APWU had filed its complaint two years ago.
Among other things, Judge Bogas cited an internal USPS report, dated Sept. 12, 2012, that made it clear the goal of the expansion of its “retail partnerships” was to “[migrate the] majority of volume to retail partners (new & existing).” USPS had not disclosed this memo to the APWU “at any time prior to it being subpoenaed in this litigation.”
Judge Bogas stated that in hiding the memo from the union, the USPS had “illegally and intentionally” ignored its obligation under the National Labor Relations Act (NLRA) to bargain with the APWU over the Staples deal and its effects on members of the union.
“It is clear from the Postal Service’s own documents and testimony the real goal for their ‘retail partnership’ program was to eliminate APWU members’ jobs and to close post offices,” said APWU President Mark Dimondstein.
Voluminous additional evidence was cited in the NLRB ruling showing that postal management had hidden their true intent, the privatization of postal retail operations, from the union. One document noted a USPS consultant’s question to Brian Code, then head of the USPS retail partnership program.

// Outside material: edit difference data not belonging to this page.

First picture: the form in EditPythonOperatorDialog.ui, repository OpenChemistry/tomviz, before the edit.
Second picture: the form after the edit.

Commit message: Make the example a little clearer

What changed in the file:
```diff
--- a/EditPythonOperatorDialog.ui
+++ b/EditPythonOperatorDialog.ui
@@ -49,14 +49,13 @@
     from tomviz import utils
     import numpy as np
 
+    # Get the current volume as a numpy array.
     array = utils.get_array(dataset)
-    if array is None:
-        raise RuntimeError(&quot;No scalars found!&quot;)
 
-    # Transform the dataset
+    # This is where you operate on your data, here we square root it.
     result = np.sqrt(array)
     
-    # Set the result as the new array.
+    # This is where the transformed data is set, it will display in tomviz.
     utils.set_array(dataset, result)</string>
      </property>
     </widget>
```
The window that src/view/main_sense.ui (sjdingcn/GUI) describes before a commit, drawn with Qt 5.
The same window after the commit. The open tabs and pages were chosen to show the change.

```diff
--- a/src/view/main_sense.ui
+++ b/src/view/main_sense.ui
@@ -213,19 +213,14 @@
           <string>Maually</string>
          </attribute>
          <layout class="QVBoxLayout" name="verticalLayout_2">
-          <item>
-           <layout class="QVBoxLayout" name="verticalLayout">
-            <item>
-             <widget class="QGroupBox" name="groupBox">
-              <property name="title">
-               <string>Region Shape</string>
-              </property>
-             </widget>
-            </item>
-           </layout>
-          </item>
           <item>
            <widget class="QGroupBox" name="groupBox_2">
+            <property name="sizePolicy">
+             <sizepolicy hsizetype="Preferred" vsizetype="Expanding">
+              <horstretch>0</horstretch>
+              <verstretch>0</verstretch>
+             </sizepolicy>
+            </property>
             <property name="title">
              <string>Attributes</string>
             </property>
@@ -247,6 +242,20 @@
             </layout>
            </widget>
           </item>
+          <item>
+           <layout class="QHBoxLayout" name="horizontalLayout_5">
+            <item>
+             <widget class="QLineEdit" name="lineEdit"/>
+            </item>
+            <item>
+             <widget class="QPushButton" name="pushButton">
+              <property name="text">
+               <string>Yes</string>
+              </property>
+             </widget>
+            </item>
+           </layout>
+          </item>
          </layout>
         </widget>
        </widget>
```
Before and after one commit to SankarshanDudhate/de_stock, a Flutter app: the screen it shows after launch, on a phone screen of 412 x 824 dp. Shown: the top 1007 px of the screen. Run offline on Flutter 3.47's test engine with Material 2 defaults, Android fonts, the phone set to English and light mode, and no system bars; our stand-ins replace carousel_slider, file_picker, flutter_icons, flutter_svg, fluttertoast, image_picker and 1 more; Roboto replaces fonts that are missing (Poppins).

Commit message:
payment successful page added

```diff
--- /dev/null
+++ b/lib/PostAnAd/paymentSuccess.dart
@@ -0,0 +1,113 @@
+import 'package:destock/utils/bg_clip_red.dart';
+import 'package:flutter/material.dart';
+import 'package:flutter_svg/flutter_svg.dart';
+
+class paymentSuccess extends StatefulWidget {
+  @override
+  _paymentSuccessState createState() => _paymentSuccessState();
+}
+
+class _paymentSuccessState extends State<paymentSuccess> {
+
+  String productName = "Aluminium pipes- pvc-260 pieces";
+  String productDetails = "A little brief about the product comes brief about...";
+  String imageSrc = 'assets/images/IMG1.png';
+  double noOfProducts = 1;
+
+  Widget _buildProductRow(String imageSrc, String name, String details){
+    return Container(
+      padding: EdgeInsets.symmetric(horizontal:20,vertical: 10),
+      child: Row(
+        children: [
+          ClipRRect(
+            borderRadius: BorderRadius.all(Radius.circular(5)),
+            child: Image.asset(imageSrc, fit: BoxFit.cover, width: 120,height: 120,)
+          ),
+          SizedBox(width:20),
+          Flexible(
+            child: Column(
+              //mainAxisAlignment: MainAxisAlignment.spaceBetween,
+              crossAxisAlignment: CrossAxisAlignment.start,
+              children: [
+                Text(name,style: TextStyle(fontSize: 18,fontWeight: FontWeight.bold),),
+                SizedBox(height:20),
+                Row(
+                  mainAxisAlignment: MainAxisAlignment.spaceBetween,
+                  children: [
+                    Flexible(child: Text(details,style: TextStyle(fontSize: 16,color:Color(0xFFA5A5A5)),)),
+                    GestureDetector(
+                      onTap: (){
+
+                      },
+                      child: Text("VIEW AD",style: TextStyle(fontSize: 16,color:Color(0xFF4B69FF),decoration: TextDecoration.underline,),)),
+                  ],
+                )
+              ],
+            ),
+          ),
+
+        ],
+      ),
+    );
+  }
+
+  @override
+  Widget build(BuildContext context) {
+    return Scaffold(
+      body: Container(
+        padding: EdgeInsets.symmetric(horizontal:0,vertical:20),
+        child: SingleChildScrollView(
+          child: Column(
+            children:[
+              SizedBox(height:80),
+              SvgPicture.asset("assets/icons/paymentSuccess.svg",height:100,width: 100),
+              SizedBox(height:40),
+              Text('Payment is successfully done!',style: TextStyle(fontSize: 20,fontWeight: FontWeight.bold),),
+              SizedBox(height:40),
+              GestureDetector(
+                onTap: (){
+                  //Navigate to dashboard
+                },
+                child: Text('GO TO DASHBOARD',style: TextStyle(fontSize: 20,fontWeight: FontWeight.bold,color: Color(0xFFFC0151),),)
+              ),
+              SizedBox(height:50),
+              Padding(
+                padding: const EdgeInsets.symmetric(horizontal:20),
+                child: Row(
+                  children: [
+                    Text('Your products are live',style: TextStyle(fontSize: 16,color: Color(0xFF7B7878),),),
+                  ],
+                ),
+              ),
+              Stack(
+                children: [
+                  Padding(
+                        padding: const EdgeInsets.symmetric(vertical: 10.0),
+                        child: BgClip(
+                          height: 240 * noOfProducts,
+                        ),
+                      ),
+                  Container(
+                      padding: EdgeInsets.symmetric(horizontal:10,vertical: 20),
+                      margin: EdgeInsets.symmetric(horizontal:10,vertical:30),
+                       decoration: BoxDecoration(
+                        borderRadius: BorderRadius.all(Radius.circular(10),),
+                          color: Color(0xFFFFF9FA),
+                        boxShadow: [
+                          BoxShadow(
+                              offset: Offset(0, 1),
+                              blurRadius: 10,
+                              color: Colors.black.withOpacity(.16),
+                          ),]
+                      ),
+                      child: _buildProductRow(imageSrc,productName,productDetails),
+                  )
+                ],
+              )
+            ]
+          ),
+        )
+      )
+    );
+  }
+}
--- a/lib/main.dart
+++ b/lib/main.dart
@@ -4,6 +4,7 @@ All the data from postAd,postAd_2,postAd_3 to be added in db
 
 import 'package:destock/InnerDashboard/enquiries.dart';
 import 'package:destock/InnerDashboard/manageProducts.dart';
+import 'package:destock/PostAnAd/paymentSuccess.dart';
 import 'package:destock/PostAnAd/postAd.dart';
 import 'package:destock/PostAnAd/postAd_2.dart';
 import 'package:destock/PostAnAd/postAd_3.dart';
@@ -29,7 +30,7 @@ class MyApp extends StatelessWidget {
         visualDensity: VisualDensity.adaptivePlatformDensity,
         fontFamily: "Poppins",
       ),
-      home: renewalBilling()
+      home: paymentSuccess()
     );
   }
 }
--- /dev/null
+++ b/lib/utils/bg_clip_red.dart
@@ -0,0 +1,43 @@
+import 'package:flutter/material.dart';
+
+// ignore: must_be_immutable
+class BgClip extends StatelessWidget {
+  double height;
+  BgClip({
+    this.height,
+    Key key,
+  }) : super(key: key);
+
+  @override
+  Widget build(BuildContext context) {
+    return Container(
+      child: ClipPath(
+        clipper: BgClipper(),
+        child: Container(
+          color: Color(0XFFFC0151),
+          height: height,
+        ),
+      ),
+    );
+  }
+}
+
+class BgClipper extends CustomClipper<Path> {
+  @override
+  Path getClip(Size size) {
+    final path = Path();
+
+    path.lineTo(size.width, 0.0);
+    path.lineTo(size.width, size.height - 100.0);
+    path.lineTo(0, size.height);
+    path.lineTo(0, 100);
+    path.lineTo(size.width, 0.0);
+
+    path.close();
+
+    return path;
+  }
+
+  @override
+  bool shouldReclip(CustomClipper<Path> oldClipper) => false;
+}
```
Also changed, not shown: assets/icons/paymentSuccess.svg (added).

The consultant asked whether they will “decrease [bargaining unit clerks] and will have to shut down post] offices to finance the program.”
Code replied, “You are right.”
The Staples saga began in the fall of 2013 when the Postal Service instituted a pilot program that placed mini-post offices in more than 80 Staples stores in four geographic areas of the country. The APWU demanded that the postal counters in Staples stores be staffed by postal employees.
When the Postal Service refused, the union launched a Stop Staples campaign, featuring rallies and protests outside Staples stores that were aimed at educating consumers about the secretive, no-bid deal.
The APWU objected to the program because it “privatizes the retail operations of the public Postal Service; transfers living-wage, union jobs to low-wage jobs and compromises the safety and security of the U.S. mail,” the union wrote.
After months of protests, in April 2014, the union called for a boycott, urging consumers: Don’t Buy Staples!
The AFL-CIO endorsed the boycott and many labor organizations and other groups embraced it. The support of the American Federation of Teachers (AFT) and the National Education Association was critical, because school supplies account for approximately 30 percent of Staples’ revenue.
A Sneaky Maneuver
Just days after the AFT voted to endorse the boycott in July 2014, postal management and Staples announced an end to the pilot program, apparently expecting the APWU to end the Don’t Buy Staples movement.
But the union believed that the Postal Service and Staples were attempting to pull off a sneaky maneuver.
The union didn’t call off the protests.
The union was right. Staples and the Postal Service ended the “retail partnerships pilot project” alright. Then they immediately launched the “Approved Shipper” program. The principal difference was that the Approved Shipper program permitted Staples to sell the products of competitors, such as UPS, in addition to Postal Service products.
“This attempt at trickery shows that the Don’t Buy Staples movement is having an effect,” Dimondstein said at the time. “Staples and the USPS are changing the name of the program, without addressing the fundamental concerns of postal workers and postal customers.”
In response, the Postal Service upped the ante and began to expand the Approved Shipper program to all Staples stores – more than 1,000 of them – around the country.
The union then asked the NLRB to seek a preliminary injunction in court to force the Postal Service to cancel the Approved Shipper deal with Staples immediately.
Two weeks ago, about two years after it filed its complaint, the APWU won the case.
“It is clear we were right to challenge the Staples deal,” Dimondstein said. “It was the correct decision to mobilize our members and initiate the Stop Staples campaign and boycott.
“The Postal Service will probably appeal this decision, but we call on them to do the right thing and immediately end the Staples dirty deal,” Dimondstein continued.
Therefore, the union will continue its Stop Staples campaign, which is “a key part of the battle to maintain the public Postal Service from management’s privatization scheme,” Dimondstein said.
“… the Stop Staples campaign and boycott continues full speed ahead!
“The U.S. Mail is not for sale!”